Data extracted from a collection
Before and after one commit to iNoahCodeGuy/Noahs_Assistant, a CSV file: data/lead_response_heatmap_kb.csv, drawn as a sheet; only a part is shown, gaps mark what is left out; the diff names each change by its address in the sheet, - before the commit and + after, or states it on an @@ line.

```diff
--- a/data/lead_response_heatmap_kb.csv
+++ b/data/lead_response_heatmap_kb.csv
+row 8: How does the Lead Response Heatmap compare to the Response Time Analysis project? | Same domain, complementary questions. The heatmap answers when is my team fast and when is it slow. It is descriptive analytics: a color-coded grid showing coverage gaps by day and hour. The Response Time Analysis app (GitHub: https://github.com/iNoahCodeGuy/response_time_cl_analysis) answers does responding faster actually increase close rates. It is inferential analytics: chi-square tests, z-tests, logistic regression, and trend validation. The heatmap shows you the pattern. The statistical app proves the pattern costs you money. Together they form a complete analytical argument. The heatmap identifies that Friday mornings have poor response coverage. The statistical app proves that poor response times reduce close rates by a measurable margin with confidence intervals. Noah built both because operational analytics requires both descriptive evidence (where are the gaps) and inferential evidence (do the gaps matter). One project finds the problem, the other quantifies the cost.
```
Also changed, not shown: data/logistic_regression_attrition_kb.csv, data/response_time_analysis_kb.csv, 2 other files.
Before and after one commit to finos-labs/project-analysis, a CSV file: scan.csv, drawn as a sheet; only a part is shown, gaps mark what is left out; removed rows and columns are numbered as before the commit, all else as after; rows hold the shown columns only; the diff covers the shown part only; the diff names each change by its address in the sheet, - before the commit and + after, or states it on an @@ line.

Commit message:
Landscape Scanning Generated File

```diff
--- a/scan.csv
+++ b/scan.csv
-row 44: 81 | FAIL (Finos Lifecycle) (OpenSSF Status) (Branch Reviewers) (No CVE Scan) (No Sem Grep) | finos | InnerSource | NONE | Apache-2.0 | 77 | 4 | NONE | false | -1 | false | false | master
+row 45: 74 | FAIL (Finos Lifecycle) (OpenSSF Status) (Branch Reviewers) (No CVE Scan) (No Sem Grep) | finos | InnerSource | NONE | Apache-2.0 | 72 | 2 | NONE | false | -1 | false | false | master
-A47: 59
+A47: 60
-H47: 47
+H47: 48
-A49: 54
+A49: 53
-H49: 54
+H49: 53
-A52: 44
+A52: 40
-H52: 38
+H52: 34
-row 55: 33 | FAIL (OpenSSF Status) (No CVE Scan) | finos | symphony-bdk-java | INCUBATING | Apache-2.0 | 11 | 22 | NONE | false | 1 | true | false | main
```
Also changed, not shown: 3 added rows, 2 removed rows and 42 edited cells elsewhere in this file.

Required work.
Your answer should consist of every record, restated exactly.

Solved problem.
Before and after one commit to iNoahCodeGuy/Noahs_Assistant, a CSV file: data/lead_response_heatmap_kb.csv, drawn as a sheet; only a part is shown, gaps mark what is left out; the diff names each change by its address in the sheet, - before the commit and + after, or states it on an @@ line.

```diff
--- a/data/lead_response_heatmap_kb.csv
+++ b/data/lead_response_heatmap_kb.csv
+row 8: How does the Lead Response Heatmap compare to the Response Time Analysis project? | Same domain, complementary questions. The heatmap answers when is my team fast and when is it slow. It is descriptive analytics: a color-coded grid showing coverage gaps by day and hour. The Response Time Analysis app (GitHub: https://github.com/iNoahCodeGuy/response_time_cl_analysis) answers does responding faster actually increase close rates. It is inferential analytics: chi-square tests, z-tests, logistic regression, and trend validation. The heatmap shows you the pattern. The statistical app proves the pattern costs you money. Together they form a complete analytical argument. The heatmap identifies that Friday mornings have poor response coverage. The statistical app proves that poor response times reduce close rates by a measurable margin with confidence intervals. Noah built both because operational analytics requires both descriptive evidence (where are the gaps) and inferential evidence (do the gaps matter). One project finds the problem, the other quantifies the cost.
```
Also changed, not shown: data/logistic_regression_attrition_kb.csv, data/response_time_analysis_kb.csv, 2 other files.
Before and after one commit to finos-labs/project-analysis, a CSV file: scan.csv, drawn as a sheet; only a part is shown, gaps mark what is left out; removed rows and columns are numbered as before the commit, all else as after; rows hold the shown columns only; the diff covers the shown part only; the diff names each change by its address in the sheet, - before the commit and + after, or states it on an @@ line.

Commit message:
Landscape Scanning Generated File

```diff
--- a/scan.csv
+++ b/scan.csv
-row 44: 81 | FAIL (Finos Lifecycle) (OpenSSF Status) (Branch Reviewers) (No CVE Scan) (No Sem Grep) | finos | InnerSource | NONE | Apache-2.0 | 77 | 4 | NONE | false | -1 | false | false | master
+row 45: 74 | FAIL (Finos Lifecycle) (OpenSSF Status) (Branch Reviewers) (No CVE Scan) (No Sem Grep) | finos | InnerSource | NONE | Apache-2.0 | 72 | 2 | NONE | false | -1 | false | false | master
-A47: 59
+A47: 60
-H47: 47
+H47: 48
-A49: 54
+A49: 53
-H49: 54
+H49: 53
-A52: 44
+A52: 40
-H52: 38
+H52: 34
-row 55: 33 | FAIL (OpenSSF Status) (No CVE Scan) | finos | symphony-bdk-java | INCUBATING | Apache-2.0 | 11 | 22 | NONE | false | 1 | true | false | main
```
Also changed, not shown: 3 added rows, 2 removed rows and 42 edited cells elsewhere in this file.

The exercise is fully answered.